Marijuana Legalization: Support is Growing And It Is Not Just A Millenial Thing
Despite the November approval of initiatives in Washington and Colorado, marijuana is still illegal under the federal Controlled Substances Act. And senior White House and Justice Department officials are considering legal action against the states, according to the New York Times.
While it would be within the law for the federal government to step over these new state laws, following the Justice Department and doing so would be a bad move for the Obama administration.
A record high 58% of Americans are in favor of legalizing marijuana, according to a new poll from Public Policy Polling. Last year, Gallup reported 50% approval. Support is highest among liberals and young people. It’s important to note that the higher rate among young people is believed to be a generational effect, with more and more people approving over time, rather than a cohort effect, with people in successive generations approving when they’re young and then becoming more conservative with age.
This progression of public opinion is a good indication that the battle for marijuana legalization will be won sooner or later, as the opposition dwindles. It would behoove the president to stay on the winning team on this one.

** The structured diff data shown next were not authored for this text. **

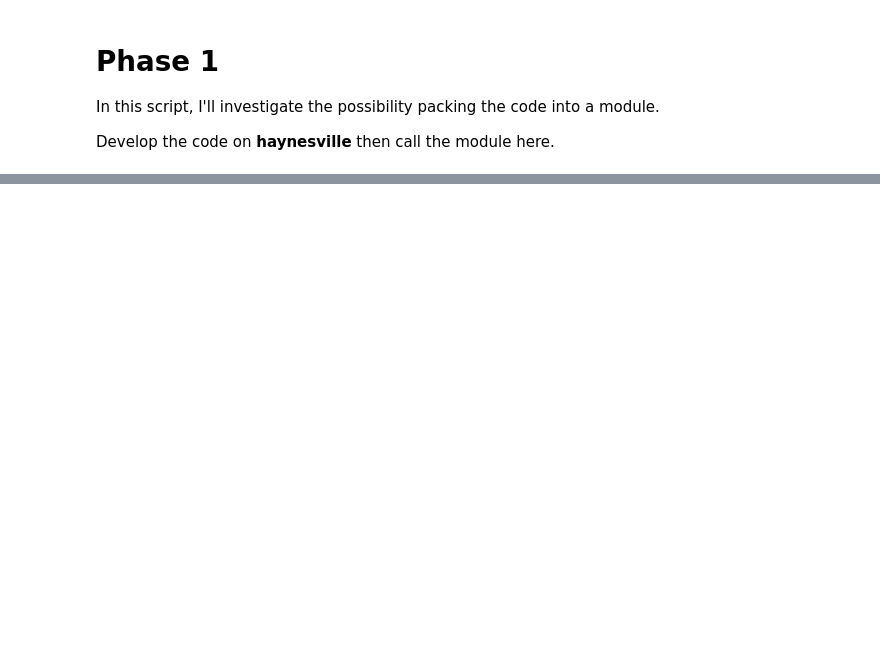
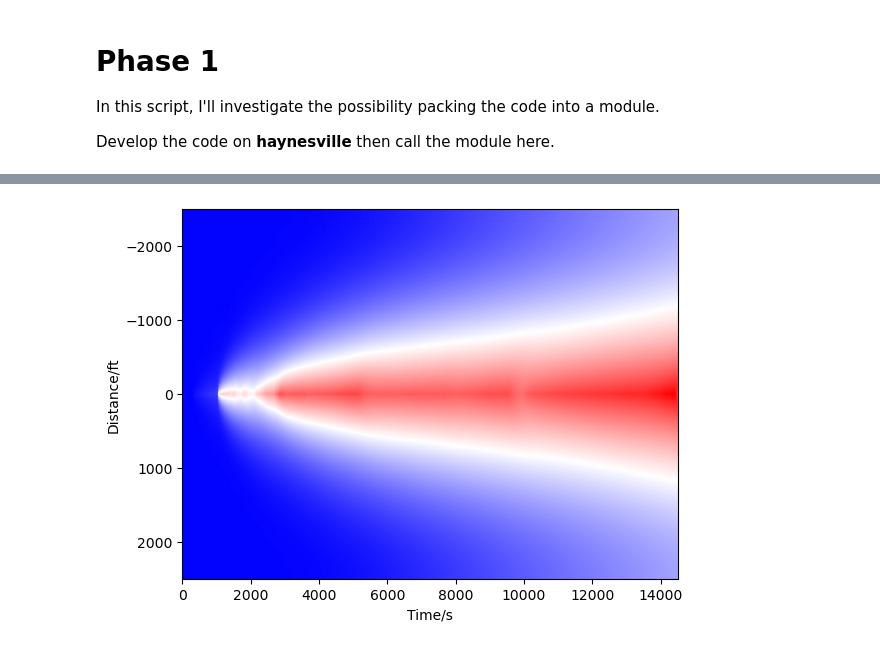
Before and after one commit to shenyaojin/well_leakage_physical_model, a Jupyter notebook: 063_module_test.ipynb, the cells around one changed output, grey strips where cells are left out. Saved outputs shown, nothing was run; the diff lists cells and outputs as text; code cells hidden in the pictures; blank space fills up the shorter version.

```diff
--- a/063_module_test.ipynb
+++ b/063_module_test.ipynb
@@ -87,2 +83,9 @@ os.listdir('pds')
 # %%
 pds_frame_phase1 = pds.PDS1D_SingleSource()
+# %%
+# Initialize the simulator
+pds_frame_phase1.set_mesh(x)
+pds_frame_phase1.set_diffusivity(d)
+pds_frame_phase1.set_bcs('Neumann', 'Neumann')
+pds_frame_phase1.set_t0(0) # Phase 1 starts at 0
+pds_frame_phase1.set_sourceidx(frac_hit_idx[0]) # The source is at the first frac hit
@@ -88,0 +106,5 @@ pds_frame_phase1 = pds.PDS1D_SingleSource()
+# %%
+# Set the initial condition
+u_initial = np.zeros(nx)
+u_initial += phase_1_pg_dataframe.data[0]
+pds_frame_phase1.set_initial(u_initial)
@@ -88,0 +132,5 @@ pds_frame_phase1 = pds.PDS1D_SingleSource()
+# %%
+# show the solution
+pds_frame_phase1.plot_solution()
+# %% [output]
+[figure, added]
```
Also changed, not shown: parts of 47 cells of this notebook.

As for the higher rate of approval among liberals, they just mobilized to reelect the president. The Times quoted University of Texas at Austin political science professor Bruce Buchanan as saying that aggressive action against the state initiatives would be “a slap in the face to [Obama's] base right after they’ve just handed him a chance to realize his presidential dreams.”
Of the issues that need federal attention during the president’s second term: financial recovery, reproductive rights and equal pay for women, gay rights, immigration reform, to name a few, prosecuting marijuana cases that are legal under state laws rates pretty low on the list.
Making this a priority would not only piss off the social liberals who are largely in favor of legalizing marijuana, but also conservatives who believe that the federal government intrudes in state issues too often. It would be lose-lose.